The Moroccan and Croatian teams relied heavily on defensive play throughout the world cup, hoping to obtain a narrow win or delay the game to penalty shootouts. For Morocco, whose players largely paled in comparison to many teams in the world cup, this meant being willing to sacrifice possession. Walid Regragui, the manager of the Moroccan team, knew he would not be able to dominate possession in the match against Spain. Instead, he prioritized solid defense and managed to draw the game to penalties where they ultimately upset the Spanish side.
Relying heavily on defensive play certainly has appreciable impacts on the game itself. Like Morocco in the World Cup, teams who use this strategy at any level of the game rely more on defensive consistency whilst focusing on denying chances rather than flashy skill moves and tricks led by star players. This leads to less engaging moves; instead, these teams have found a way to maximize their performance in an underwhelming way from a visual standpoint.
The defensive prowess both Morocco and Croatia exhibited led to both teams drawing the games out to penalties. Croatia defeated Japan and Brazil in the first two knockout rounds while Morocco defeated Spain in the round of 16, all due to penalties. In the Brazil and Spain game, two teams projected to go far were stunned by the unpredictability and high-stress atmosphere of shootouts. While shootouts may be entertaining during the moment, they are not worth the combined 120 minutes plus added time required to get there. These minutes, with a defensive-minded team, especially in the case of teams like Morocco and Croatia, are often low scoring and relatively monotonous, as this World Cup has shown.

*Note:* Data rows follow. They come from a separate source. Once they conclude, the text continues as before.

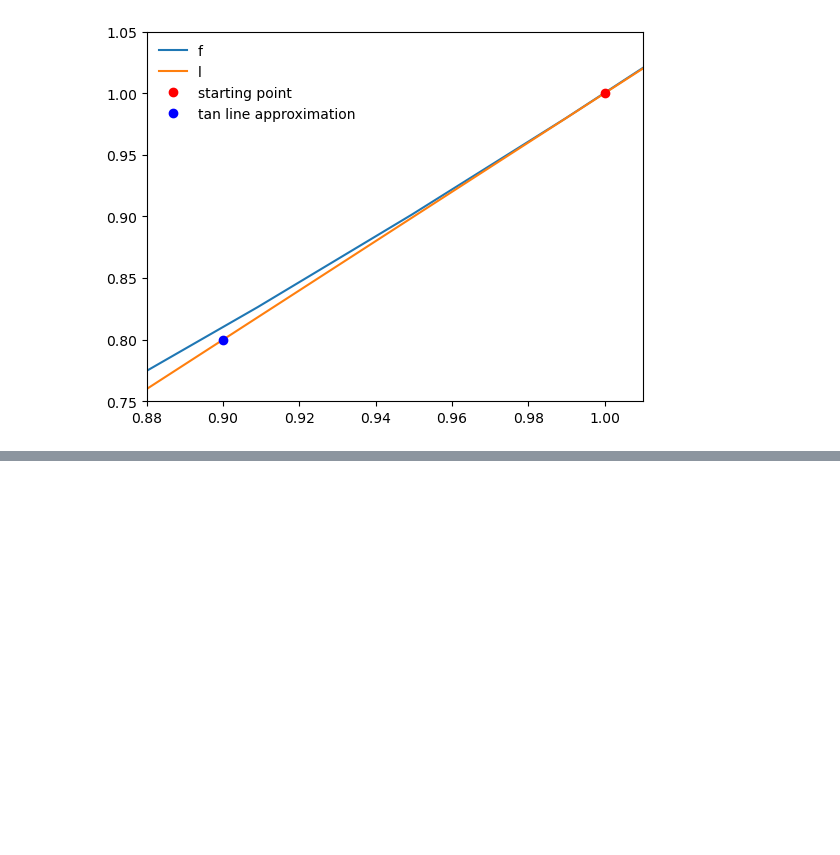
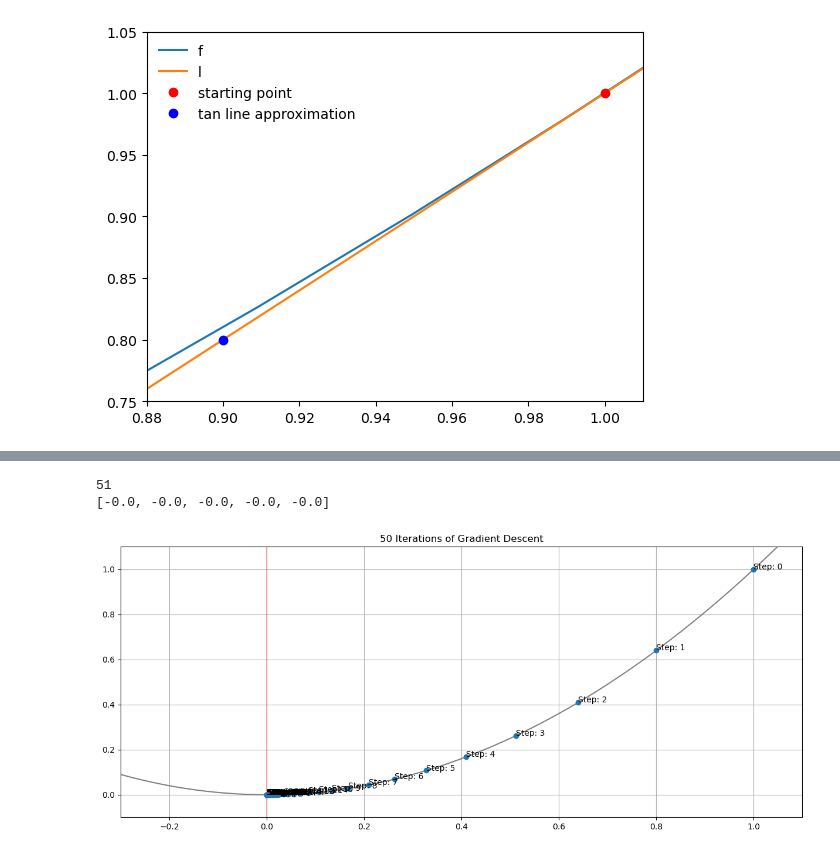
Before and after one commit to lis497/UCBerkeley-Haas-ML, a Jupyter notebook: M15/M15_1_Gradient_Descent.ipynb, the cells around one changed output, grey strips where cells are left out. Drawn from its saved outputs; the diff is of its cells as text; code cells hidden in the pictures; blank space fills up the shorter version.

Commit message:
Gradient Descent by Hand

```diff
--- a/M15/M15_1_Gradient_Descent.ipynb
+++ b/M15/M15_1_Gradient_Descent.ipynb
@@ -239,0 +340,25 @@ plt.legend(frameon = False);
+# %%
+xs = [1]
+for i in range(50):
+    x_next = xs[-1] - 0.1*df(xs[-1])
+    xs.append(x_next)
+
+print(len(xs)) #should be 51
+print([round(i, 2) for i in xs[-5:]])
+# %% [output]
+51
+[-0.0, -0.0, -0.0, -0.0, -0.0]
+# %%
+x = np.linspace(-3, 3, 1000)
+plt.figure(figsize = (15, 6))
+for i, x0 in enumerate(xs):
+  plt.text(x0, f(x0), f'Step: {i}');
+plt.axvline(x0, color = 'red', alpha = 0.3)
+plt.plot(x, f(x), color = 'gray')
+plt.plot(xs, f(np.array(xs)), 'o')
+plt.xlim(-.3, 1.1)
+plt.ylim(-0.1, 1.1)
+plt.title('50 Iterations of Gradient Descent')
+plt.grid();
+# %% [output]
+[figure, added]
```
Also changed, not shown: parts of 22 cells of this notebook.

After a long, in-depth analysis of the 2022 World Cup, managers for the 2026 World Cup will likely reflect on how these two underdog teams were able to pull out major upsets and keep on winning thanks to uninspiring but effective defense and a willingness to draw the game out to risky penalty shootouts. Despite the flashy appeal of teams like Brazil, most other countries do not realistically have a chance of cultivating such talent in their national teams. Instead, they will play to their strengths and choose a more reliable style of play, thus irreversibly changing the landscape of the game forever. This World Cup has signaled the beginning of the end for the once-beautiful game. Individualism and flair will now return to their street ball origins and teams will prioritize maximizing their chances of victory at the cost of entertainment.